● **Exercise details**: Which lines of the material contain the word "color"? Show each one.

● **Extracted records**:
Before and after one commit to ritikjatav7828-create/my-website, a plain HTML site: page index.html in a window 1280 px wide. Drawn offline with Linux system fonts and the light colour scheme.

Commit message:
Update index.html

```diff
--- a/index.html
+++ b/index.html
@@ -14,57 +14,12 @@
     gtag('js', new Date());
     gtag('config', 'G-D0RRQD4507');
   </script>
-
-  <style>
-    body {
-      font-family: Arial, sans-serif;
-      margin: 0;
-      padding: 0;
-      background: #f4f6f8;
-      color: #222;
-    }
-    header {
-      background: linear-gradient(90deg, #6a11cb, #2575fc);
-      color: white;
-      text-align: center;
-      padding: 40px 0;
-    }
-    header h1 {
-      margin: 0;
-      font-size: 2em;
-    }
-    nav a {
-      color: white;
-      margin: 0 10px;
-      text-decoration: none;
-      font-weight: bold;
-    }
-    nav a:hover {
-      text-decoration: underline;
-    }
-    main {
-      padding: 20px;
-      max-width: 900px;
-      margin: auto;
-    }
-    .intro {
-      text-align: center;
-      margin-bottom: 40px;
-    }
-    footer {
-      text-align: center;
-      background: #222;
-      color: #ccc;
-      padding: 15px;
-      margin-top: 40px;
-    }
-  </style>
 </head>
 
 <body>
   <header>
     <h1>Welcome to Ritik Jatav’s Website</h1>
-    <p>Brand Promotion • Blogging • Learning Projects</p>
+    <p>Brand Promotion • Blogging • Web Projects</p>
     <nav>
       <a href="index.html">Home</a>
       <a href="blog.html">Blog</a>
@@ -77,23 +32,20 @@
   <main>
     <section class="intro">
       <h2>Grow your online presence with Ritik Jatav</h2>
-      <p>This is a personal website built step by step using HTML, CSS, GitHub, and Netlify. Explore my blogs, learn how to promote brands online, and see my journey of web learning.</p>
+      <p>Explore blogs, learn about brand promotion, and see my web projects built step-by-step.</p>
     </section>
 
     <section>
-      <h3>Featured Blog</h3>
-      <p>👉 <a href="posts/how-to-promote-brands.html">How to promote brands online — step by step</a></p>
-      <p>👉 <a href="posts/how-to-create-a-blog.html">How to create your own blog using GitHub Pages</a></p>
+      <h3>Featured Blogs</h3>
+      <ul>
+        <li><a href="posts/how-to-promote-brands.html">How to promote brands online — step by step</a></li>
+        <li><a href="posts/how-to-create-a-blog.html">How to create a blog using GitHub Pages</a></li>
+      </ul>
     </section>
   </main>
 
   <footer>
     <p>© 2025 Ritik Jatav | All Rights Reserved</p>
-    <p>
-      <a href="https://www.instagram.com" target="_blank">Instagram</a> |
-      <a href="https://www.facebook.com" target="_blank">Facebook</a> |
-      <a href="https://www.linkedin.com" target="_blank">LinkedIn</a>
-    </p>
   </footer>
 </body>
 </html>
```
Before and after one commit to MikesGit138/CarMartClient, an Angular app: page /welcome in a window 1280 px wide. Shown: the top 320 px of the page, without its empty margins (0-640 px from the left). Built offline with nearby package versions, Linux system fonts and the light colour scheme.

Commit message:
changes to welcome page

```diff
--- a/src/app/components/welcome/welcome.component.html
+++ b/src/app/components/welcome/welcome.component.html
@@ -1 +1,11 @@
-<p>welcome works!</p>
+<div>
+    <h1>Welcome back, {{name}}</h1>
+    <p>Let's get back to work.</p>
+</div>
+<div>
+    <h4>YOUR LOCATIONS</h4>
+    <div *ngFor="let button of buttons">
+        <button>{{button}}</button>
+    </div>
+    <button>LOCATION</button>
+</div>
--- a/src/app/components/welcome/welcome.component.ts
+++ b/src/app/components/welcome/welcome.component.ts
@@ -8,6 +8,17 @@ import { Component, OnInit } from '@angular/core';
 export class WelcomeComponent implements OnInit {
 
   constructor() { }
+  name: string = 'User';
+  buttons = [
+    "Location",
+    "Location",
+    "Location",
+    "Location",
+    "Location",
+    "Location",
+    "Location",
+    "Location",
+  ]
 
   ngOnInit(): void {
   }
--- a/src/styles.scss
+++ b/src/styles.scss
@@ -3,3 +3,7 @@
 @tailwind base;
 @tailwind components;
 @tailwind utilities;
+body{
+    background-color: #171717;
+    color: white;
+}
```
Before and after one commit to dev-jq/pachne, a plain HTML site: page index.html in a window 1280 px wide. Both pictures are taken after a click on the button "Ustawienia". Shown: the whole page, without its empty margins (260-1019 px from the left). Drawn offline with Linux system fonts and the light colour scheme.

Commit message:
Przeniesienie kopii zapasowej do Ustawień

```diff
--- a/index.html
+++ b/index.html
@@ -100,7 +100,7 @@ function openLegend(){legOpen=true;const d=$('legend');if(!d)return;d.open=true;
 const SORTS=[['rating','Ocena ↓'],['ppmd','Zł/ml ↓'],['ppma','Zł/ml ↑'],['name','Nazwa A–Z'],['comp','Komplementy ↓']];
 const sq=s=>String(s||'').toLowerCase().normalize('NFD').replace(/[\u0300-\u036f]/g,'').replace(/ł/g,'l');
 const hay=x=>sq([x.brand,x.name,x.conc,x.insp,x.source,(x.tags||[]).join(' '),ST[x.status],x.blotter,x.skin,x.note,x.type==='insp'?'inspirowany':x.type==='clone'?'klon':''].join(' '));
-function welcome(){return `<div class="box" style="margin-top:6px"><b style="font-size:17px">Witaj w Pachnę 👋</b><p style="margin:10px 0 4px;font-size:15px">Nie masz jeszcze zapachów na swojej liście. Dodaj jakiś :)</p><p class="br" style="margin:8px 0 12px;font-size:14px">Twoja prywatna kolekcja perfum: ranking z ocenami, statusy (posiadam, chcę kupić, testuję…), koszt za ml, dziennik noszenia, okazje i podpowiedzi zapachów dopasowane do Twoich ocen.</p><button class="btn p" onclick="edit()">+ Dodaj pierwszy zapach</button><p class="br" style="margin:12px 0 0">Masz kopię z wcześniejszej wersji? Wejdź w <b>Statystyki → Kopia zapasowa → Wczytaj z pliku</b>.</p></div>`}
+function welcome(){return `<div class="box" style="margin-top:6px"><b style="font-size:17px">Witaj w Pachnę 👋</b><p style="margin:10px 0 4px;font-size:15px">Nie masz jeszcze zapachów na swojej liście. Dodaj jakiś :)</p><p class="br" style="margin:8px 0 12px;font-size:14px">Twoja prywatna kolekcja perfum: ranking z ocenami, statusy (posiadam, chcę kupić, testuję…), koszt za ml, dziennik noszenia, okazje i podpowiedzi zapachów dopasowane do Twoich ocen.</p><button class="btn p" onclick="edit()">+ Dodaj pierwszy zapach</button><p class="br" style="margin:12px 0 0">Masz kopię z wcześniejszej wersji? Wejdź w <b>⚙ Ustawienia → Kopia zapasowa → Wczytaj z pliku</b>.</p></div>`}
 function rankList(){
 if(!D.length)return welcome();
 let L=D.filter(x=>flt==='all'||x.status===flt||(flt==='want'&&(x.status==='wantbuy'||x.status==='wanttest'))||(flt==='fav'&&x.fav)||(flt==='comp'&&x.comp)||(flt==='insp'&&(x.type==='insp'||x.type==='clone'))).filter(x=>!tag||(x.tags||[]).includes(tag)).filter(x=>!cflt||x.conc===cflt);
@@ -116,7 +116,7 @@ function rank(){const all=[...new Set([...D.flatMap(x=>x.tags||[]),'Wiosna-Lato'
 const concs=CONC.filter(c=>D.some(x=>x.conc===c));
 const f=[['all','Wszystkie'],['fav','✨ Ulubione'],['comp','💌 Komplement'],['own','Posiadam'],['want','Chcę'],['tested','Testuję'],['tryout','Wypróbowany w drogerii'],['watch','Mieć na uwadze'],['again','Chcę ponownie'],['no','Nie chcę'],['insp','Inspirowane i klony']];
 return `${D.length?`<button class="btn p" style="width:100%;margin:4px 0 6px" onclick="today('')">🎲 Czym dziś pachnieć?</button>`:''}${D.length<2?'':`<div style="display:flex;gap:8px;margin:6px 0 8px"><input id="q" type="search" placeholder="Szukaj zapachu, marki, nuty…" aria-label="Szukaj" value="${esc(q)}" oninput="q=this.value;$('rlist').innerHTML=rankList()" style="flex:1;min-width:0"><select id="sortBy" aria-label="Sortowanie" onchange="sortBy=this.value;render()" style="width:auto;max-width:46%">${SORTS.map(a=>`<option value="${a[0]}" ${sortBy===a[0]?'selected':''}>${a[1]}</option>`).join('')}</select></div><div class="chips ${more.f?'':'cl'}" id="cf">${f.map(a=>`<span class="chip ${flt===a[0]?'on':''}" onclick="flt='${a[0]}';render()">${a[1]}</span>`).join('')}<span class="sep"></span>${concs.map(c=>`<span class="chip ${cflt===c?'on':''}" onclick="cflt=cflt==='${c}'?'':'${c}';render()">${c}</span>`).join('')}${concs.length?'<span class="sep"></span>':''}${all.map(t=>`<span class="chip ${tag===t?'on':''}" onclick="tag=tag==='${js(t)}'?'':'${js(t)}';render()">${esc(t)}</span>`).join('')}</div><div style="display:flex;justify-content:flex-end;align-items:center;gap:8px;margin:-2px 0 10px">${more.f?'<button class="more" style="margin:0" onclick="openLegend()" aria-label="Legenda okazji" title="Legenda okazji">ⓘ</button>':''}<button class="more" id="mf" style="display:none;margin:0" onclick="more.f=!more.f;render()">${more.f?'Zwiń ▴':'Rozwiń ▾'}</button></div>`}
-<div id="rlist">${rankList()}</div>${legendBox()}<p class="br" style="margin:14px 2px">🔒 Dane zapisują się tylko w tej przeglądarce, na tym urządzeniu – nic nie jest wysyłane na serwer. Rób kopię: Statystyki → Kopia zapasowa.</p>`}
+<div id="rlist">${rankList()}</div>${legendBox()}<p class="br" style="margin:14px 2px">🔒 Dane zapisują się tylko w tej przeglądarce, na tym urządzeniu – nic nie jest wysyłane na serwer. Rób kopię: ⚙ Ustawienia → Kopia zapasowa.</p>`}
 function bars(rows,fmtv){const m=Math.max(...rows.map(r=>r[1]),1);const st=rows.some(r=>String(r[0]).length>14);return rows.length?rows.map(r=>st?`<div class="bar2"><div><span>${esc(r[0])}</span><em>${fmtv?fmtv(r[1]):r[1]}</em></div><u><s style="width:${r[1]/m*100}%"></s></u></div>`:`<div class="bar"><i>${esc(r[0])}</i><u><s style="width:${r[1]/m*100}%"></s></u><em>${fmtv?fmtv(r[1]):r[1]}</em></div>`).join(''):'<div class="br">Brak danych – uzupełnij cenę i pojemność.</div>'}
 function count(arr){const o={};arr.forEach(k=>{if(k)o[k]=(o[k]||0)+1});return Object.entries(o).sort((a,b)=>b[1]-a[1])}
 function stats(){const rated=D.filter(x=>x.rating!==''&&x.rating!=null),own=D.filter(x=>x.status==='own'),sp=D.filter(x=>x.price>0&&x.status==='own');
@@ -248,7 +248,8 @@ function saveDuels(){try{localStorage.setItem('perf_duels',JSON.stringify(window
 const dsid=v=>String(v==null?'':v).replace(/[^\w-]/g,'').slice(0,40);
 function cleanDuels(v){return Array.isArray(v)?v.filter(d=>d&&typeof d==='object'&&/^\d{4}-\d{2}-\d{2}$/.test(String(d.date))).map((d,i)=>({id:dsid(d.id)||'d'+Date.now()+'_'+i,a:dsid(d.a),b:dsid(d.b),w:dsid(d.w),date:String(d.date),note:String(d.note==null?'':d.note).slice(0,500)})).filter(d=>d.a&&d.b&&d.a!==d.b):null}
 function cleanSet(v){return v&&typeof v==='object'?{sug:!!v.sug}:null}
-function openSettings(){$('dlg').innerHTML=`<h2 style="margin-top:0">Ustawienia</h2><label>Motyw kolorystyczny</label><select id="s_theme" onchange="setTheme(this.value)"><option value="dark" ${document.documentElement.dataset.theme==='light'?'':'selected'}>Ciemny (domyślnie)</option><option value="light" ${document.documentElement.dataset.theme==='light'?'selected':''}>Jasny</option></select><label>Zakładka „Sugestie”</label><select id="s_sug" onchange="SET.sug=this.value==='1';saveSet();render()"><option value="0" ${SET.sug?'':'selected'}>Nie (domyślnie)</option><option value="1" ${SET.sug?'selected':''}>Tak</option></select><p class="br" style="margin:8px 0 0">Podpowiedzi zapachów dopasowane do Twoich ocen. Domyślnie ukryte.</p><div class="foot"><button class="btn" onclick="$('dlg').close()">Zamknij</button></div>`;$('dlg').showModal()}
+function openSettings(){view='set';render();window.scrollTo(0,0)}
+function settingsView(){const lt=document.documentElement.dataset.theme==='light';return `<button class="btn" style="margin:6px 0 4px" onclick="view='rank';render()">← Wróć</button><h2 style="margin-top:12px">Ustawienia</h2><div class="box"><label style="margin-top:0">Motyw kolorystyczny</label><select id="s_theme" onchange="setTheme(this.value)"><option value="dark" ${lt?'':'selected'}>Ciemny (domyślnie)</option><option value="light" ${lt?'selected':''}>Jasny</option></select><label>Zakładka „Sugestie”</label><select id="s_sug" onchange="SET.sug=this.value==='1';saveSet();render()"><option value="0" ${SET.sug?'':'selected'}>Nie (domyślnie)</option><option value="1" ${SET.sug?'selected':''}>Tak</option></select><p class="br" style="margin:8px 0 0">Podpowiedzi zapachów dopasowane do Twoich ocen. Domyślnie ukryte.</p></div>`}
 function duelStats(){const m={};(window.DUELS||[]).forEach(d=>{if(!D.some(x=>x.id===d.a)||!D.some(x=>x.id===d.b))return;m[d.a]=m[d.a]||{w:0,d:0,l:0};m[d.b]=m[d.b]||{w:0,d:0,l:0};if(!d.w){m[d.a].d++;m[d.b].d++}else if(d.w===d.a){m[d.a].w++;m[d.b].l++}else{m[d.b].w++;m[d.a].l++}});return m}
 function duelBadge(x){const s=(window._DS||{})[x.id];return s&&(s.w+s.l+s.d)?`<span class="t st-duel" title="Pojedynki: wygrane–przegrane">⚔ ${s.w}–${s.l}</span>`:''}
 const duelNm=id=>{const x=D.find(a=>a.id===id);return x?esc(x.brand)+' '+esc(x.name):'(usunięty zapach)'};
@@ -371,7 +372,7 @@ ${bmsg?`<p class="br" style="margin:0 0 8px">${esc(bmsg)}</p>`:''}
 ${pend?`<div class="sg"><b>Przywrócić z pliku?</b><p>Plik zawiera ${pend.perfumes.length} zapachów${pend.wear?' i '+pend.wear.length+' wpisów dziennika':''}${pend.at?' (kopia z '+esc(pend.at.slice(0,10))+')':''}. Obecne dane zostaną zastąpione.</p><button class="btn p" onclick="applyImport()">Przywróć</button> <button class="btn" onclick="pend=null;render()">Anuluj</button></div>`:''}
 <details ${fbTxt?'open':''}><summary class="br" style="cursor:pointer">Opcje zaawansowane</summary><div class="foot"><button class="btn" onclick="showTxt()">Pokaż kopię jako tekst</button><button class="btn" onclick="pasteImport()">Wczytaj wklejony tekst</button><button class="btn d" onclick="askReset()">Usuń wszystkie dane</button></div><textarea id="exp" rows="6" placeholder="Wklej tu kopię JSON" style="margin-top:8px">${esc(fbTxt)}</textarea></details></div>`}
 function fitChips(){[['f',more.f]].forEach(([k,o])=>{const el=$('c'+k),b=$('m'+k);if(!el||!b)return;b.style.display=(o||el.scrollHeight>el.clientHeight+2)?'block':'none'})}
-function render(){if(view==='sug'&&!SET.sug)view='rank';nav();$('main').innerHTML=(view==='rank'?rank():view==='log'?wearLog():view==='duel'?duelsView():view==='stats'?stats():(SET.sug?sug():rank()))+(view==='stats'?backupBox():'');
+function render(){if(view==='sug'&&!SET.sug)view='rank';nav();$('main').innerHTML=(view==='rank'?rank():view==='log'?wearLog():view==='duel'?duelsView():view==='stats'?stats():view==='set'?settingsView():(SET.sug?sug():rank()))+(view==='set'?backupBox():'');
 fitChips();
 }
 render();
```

● **Solution to this problem**:
-      color: #222;
-      color: white;
-      color: white;
-      color: #ccc;
+    background-color: #171717;
+    color: white;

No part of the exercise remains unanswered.